The redshift here relates mostly to Tom (Petcher, a dead ringer for a young Michael Sheen), an astronomy student saddened by the imminent departure of his girlfriend, Jan (Dunlop). While out for an afternoon in the Cheshire countryside, they discover a path through a desolate village, Barthomley, eventually leading to a mysterious hill called Mow Cop marked by a decaying tower. There they discover an ancient axe head made of stone wedged into the stone and choose it as a symbol of their bond -- which may not be as strong as they think. Their experience triggers two other interweaving stories about young people caught in the forces of history: in the era of Roman Britain, unofficial leader Logan (Hutchison) guides a group of deserting soldiers through the same area and contends with the unstable but physically useful abilities of Macey (Byatt) and an unnamed mystical girl (Lisztomania's Quilligan); and during the English Civil War, Thomas (Bolton) and Madge (Frances) are torn apart by his inexplicable psychic fits (which seem to be tied to the other two time periods after he finds the same axe head) and the provocation of the locals including her ex-suitor.
Red Shift is especially interesting today as an ambitious, rewarding TV work by Scottish filmmaker John Mackenzie, who started off working for Ken Loach and directed the superb, undervalued thriller Unman, Wittering and Zigo in 1971. Today he's best known as the director of the 1980 crime classic The Long Good Friday, and his sure hand is in evidence here as he makes a sprawling, challenging narrative compress nicely into an hour and a half. Most of the actors are familiar from TV fare of the era, with Hutchison (Straw Dogs) perhaps standing out the most the same year he starred as Heathcliff in the solid BBC miniseries version of Wuthering Heights.

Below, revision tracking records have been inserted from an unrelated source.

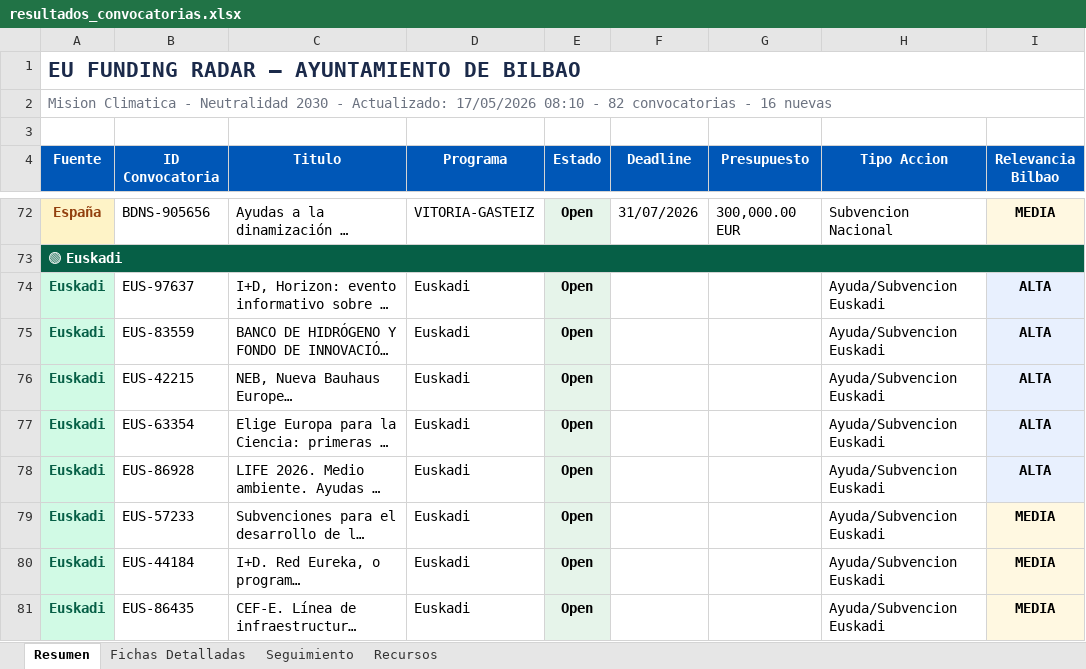
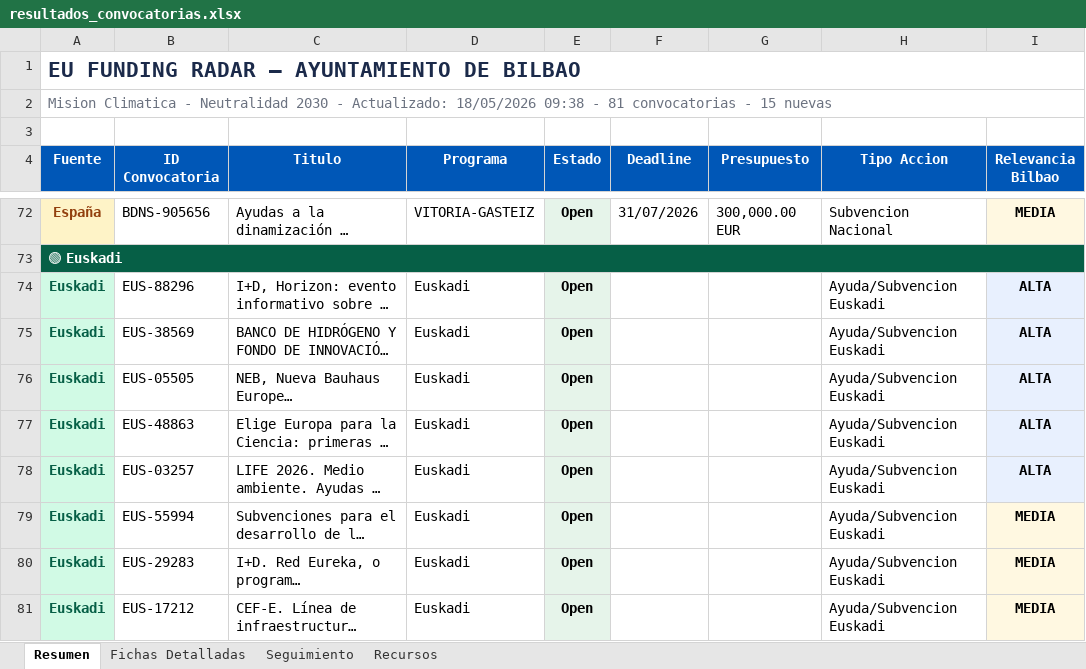
Before and after one commit to haguirre-lab/eu-funding-radar, an Excel workbook: docs/resultados_convocatorias.xlsx, sheet Resumen, drawn as a sheet; only a part is shown, gaps mark what is left out; long unchanged cells end in …; values as stored, in another font and other column widths than the file's, no borders; the diff covers the shown part only; the diff names each change by its address in the sheet, - before the commit and + after, or states it on an @@ line.

```diff
--- a/docs/resultados_convocatorias.xlsx (sheet Resumen)
+++ b/docs/resultados_convocatorias.xlsx (sheet Resumen)
-A2 (Fuente): …- Actualizado: 17/05/2026 08:10 - 82 convocatorias - 16 nuevas
+A2 (Fuente): …- Actualizado: 18/05/2026 09:38 - 81 convocatorias - 15 nuevas
-B74 (ID Convocatoria): EUS-97637
+B74 (ID Convocatoria): EUS-88296
-B75 (ID Convocatoria): EUS-83559
+B75 (ID Convocatoria): EUS-38569
-B76 (ID Convocatoria): EUS-42215
+B76 (ID Convocatoria): EUS-05505
-B77 (ID Convocatoria): EUS-63354
+B77 (ID Convocatoria): EUS-48863
-B78 (ID Convocatoria): EUS-86928
+B78 (ID Convocatoria): EUS-03257
-B79 (ID Convocatoria): EUS-57233
+B79 (ID Convocatoria): EUS-55994
-B80 (ID Convocatoria): EUS-44184
+B80 (ID Convocatoria): EUS-29283
-B81 (ID Convocatoria): EUS-86435
+B81 (ID Convocatoria): EUS-17212
```
Also changed, not shown: 1 removed row, 3 moved rows and 13 edited cells elsewhere in this sheet, sheet Fichas Detalladas, sheet Seguimiento, 3 other files.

For its home video debut, the BFI presents the film in an impressive 1.33:1 transfer on DVD with sharp detail given the usual film stock the BBC employed at the time. Thankfully the original 16mm film elements were used rather than the videotape copy used for broadcast, which means this restored version is substantially more impressive than what was seen by viewers in 1978. The audio is also very clear with optional English subtitles, and a trio of solid video extras have been added as well. 1972's "One Pair of Eyes: Alan Garner - All Systems Go" is a fascinating 40-minute interview with the author and a good overview of his career at the time, rendered in an appropriately odd and dreamy style. A new 5-minute interview with first assistant director Bob Jacobs and film editor Oliver White covers some of the basics of shooting on location in Cheshire and weaving together the three different timelines, while 1980's "Spirit of Cheshire" offers a 20-minute tour of the area with a Rolls-Royce Silver Ghost (voiced by the great Michael Hordern, of all people) offering a framing device. The package also includes the usual robust booklet with new essays by David Rolinson (who thoroughly covers the film's history , source novel, and color symbolism), Michael Brooke (a Garner bio), a brief new piece by Garner about the novel's inspiration, Sergio Angelini (a Mackenzie bio), and Paul Vanezis and James Blackford (notes on the bonus features).